Cottonwood Tank is located on the west side of the Pusch Ridge Wilderness south of Catalina State Park. It appears that Arizona Game and Fish did maintenance work in 2017 and the tank is currently holding quite a bit of water.
Sadly, also apparently in 2017, a substantial amount of the tank is covered in graffiti.
Buster looks at the mountains and shifts to teaching the old geography, one that has slightly different notes from the modern hiking maps. The first gouge to the west he calls Alamo Canyon because there used to be a big cottonwood up there. Then comes Cement Tank because they put a trough in there. After that is Dead Horse for a dead horse found one day. Then Montrose on whose upper reaches Buster Spring bubbles away. And over the ridge from that is Romero for the old ranching family that came into the county in the nineteenth century. When Buster arrived in the 1920s they were still here, still ranching. And they became his neighbors.
Dead Horse Canyon is in the Santa Catalina Bighorn Sheep Management Area – lacking an official trail travel into this area is prohibited from January until May, but the summer heat means that it will be next winter before a pleasant visit is possible.
Bighorns have been documented in Dead Horse Canyon for many years – according to And Then There were None 8% of the Bighorn Observations made from 1936 to 1978 were in Dead Horse Canyon (p.88) and the photo shown below (of bighorn in Dead Horse Canyon) is described as “the largest number of sheep ever photographed as a group in the Santa Catalinas”. In 1972 bighorn permits were issued to 5 hunters, 2 kills were made – one at the head of Dead Horse Canyon (the last permits issued were in 1992).
With the first good winter storm dropping snow on the top of the mountain I thought there might be interesting views from the San Pedro Valley so I drove north from Benson along the river – the fall color in the river bed was beautiful – but views of the snow on the Santa Catalina Mountains were obscured by a grey wall of clouds – no photos from the valley today, but the drive was still beautiful.
In Oracle I parked at the Callas Drive Gap Road Parking and walked up the road.

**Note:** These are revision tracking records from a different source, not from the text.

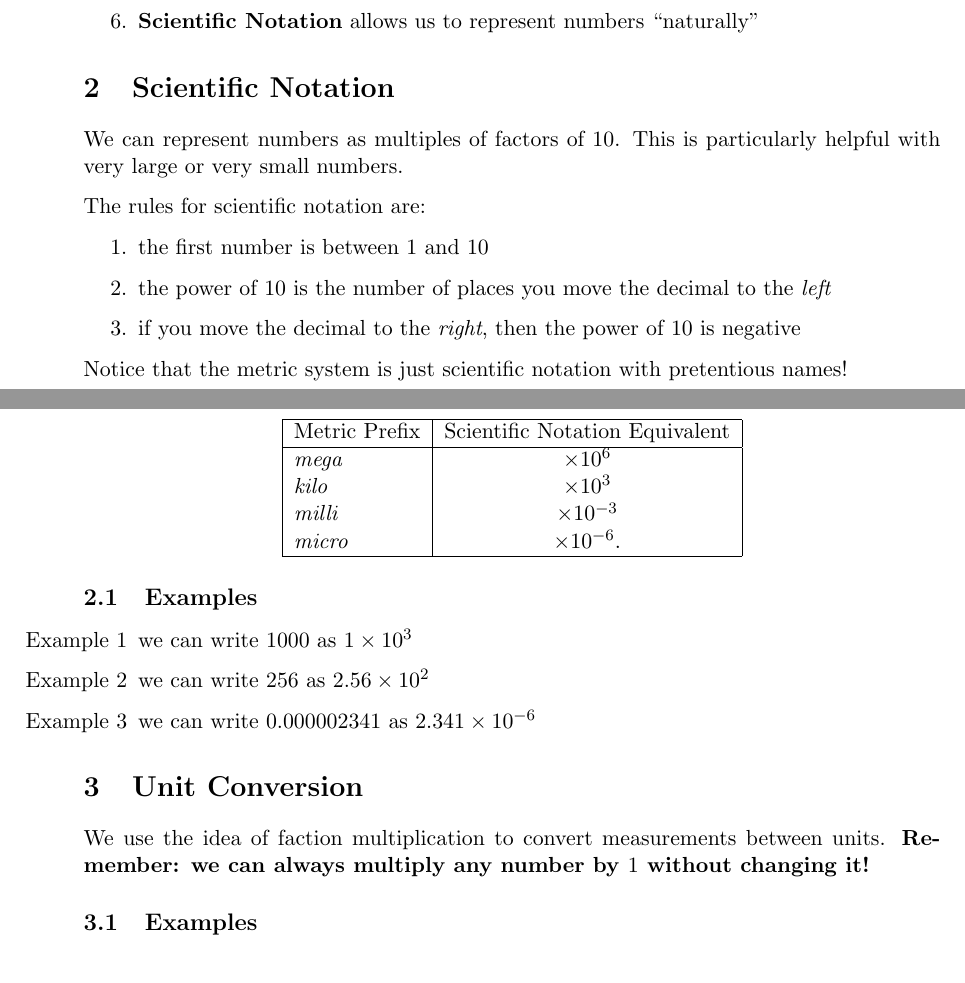
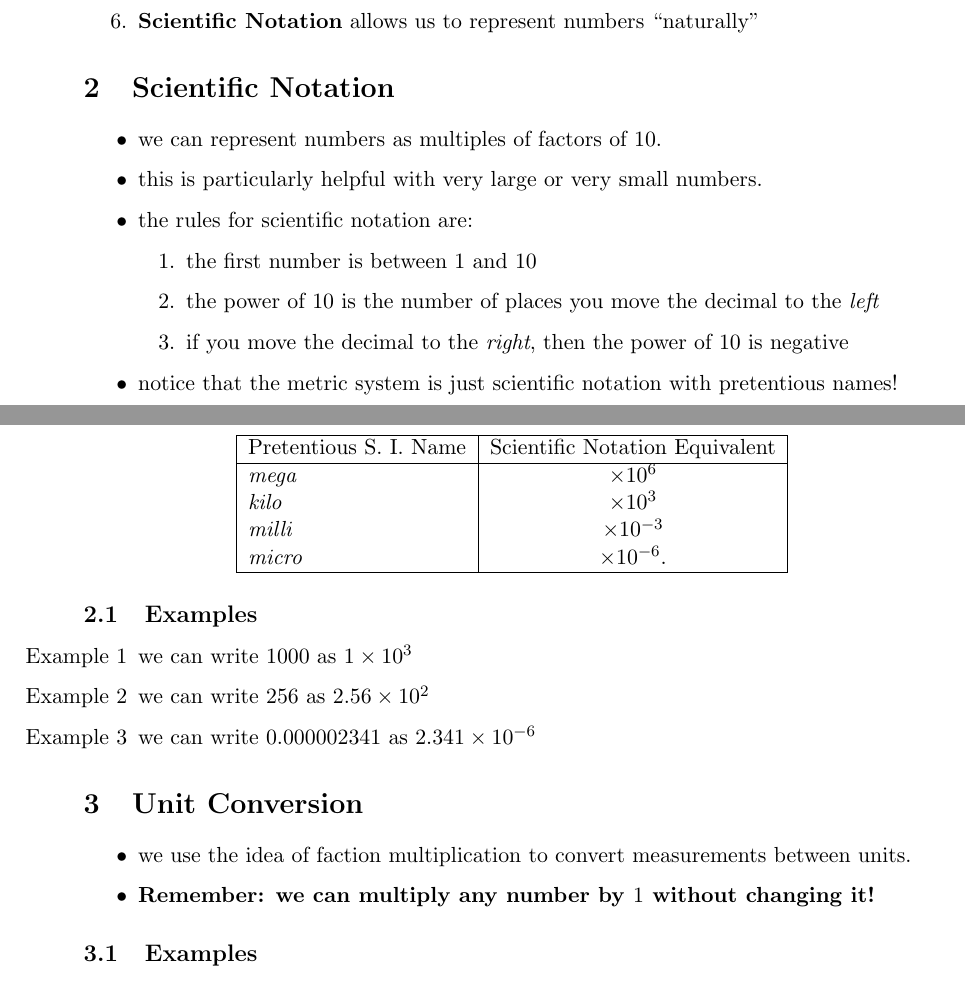
Before and after one commit to mpeever/WHH_Chemistry, a LaTeX document (Module 1/Notes.tex): two parts of pages 1 and 2 of 3 before the commit and two parts of pages 1 and 2 of 4 after it, joined at a grey line, cut so that both start at the same text. Compiled offline with pdfLaTeX.

Commit message:
Small updates

```diff
--- a/Module 1/Notes.tex
+++ b/Module 1/Notes.tex
@@ -38,22 +38,22 @@ Psalm 107:23--32
 \end{enumerate}
 
 \section{Scientific Notation}
-We can represent numbers as multiples of factors of 10.
-This is particularly helpful with very large or very small numbers.
-
-The rules for scientific notation are:
+\begin{itemize}
+\item we can represent numbers as multiples of factors of 10.
+\item this is particularly helpful with very large or very small numbers.
+\item the rules for scientific notation are:
 \begin{enumerate}
 \item the first number is between $ 1 $ and $ 10 $
 \item  the power of $ 10 $ is the number of places you move the decimal to the \emph{left}
 \item if you move the decimal to the \emph{right}, then the power of $ 10 $ is negative
 \end{enumerate}
-
-Notice that the metric system is just scientific notation with pretentious names!
+\item notice that the metric system is just scientific notation with pretentious names!
+ \end{itemize}
 
 \begin{center}
 \begin{tabular}[hbpt]{|l|c|}
 \hline
-Metric Prefix & Scientific Notation Equivalent \\
+Pretentious S. I. Name & Scientific Notation Equivalent \\
 \hline
 \emph{mega}  &  $ \times 10^{6} $   \\
 \emph{kilo}      &  $ \times 10^{3} $   \\
@@ -72,7 +72,10 @@ Metric Prefix & Scientific Notation Equivalent \\
 
 
 \section{Unit Conversion}
-We use the idea of faction multiplication to convert measurements between units. \textbf{Remember: we can always multiply any number by $1$ without changing it!}
+\begin{itemize}
+\item we use the idea of faction multiplication to convert measurements between units.
+\item \textbf{Remember: we can multiply any number by $1$ without changing it!}
+\end{itemize}
 
 \subsection{Examples}
  \begin{enumerate}[label=Example \arabic*]
```
Also changed, not shown: Module 1/LessonPlan.pdf (deleted), Module 1/makefile.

At the FR4487 and FR736 (which makes a rough 4WD journey across Charouleau Gap down to the west side of the mountain) junction I continue on FR4487 and take the small road that winds up the slopes of Oracle Hill.
From the end of the road I wander up to the top of Oracle Hill and then across the connected ridges and hillsides on cow paths and cross-country admiring the storm above, enjoying the constant wind and occasional rain before wandering back…
In the modest distance between Redington Road and Buehman Canyon the SunZia transmission line project will add ten 135 foot tall steel lattice towers, two tension pads and 5 new access roads – only a fraction of the additions the project will make to the San Pedro River Valley. It appears that the only remaining barrier in Arizona to SunZia’s plan is a single lawsuit.
The San Pedro River Valley east of the Santa Catalina Mountains is far from pristine wilderness – farms, ranches, homes, utility lines, cattle, a gas pipeline and dirt roads cutting thru the desert… But that list obscures the truth that this area is something special, a part of Arizona that should be preserved as a welcome and important contrast to (and relief from) the dense development on the south and west side of the mountain. Giant steel towers looming over the valley and power lines imprisoning the sky don’t belong here.
I walk north and imagine the towers and lines – the subtle rolling hills won’t give them any place to hide, every time I look up I can see where they will create new shapes on skyline blocking the open sky – and every time I look down the variety of rocks and plants is amazing.
The terrain is steeper near Buehman Canyon and there is still fall color in the bottom of the canyon – beautiful to see this late in the season. The SunZia line will cross high above the canyon.
On a hillside east of the line the sunset comes into view – I wonder if this shot will be interrupted by towers and lines in the future…
The Cascabel Working Group’s SunZia Page has a long history of the project and the group’s work “Helping the SunZia transmission line project to understand that the environmentally unique San Pedro River Valley is NOT a viable location for a major powerline corridor.”
Thanksgiving – I am standing in the spot marked as Cargodera Spring – a tree hangs over the canyon, there are deer tracks in the sand and a hazy white stain reveals where a bird perched above the canyon floor – we have already worked up and down canyon from this spot, there are water stains everywhere, but nowhere surface water or signs of Cargodera Spring.
It is really no surprise that we don’t find the spring – topo maps are always best considered beautiful works of historical fiction, often correct, current, and recognizable enough that it is easy to forget that they are frozen in time while the details of the real world constantly change – any blue marking on a map of the Santa Catalina Mountains is suspicious at best…
We watch a single Coati work up canyon standing still until his tall tail disappears – after one last glance for the spring we hike back to the Sutherland Trail and enjoy the sunset on the way out.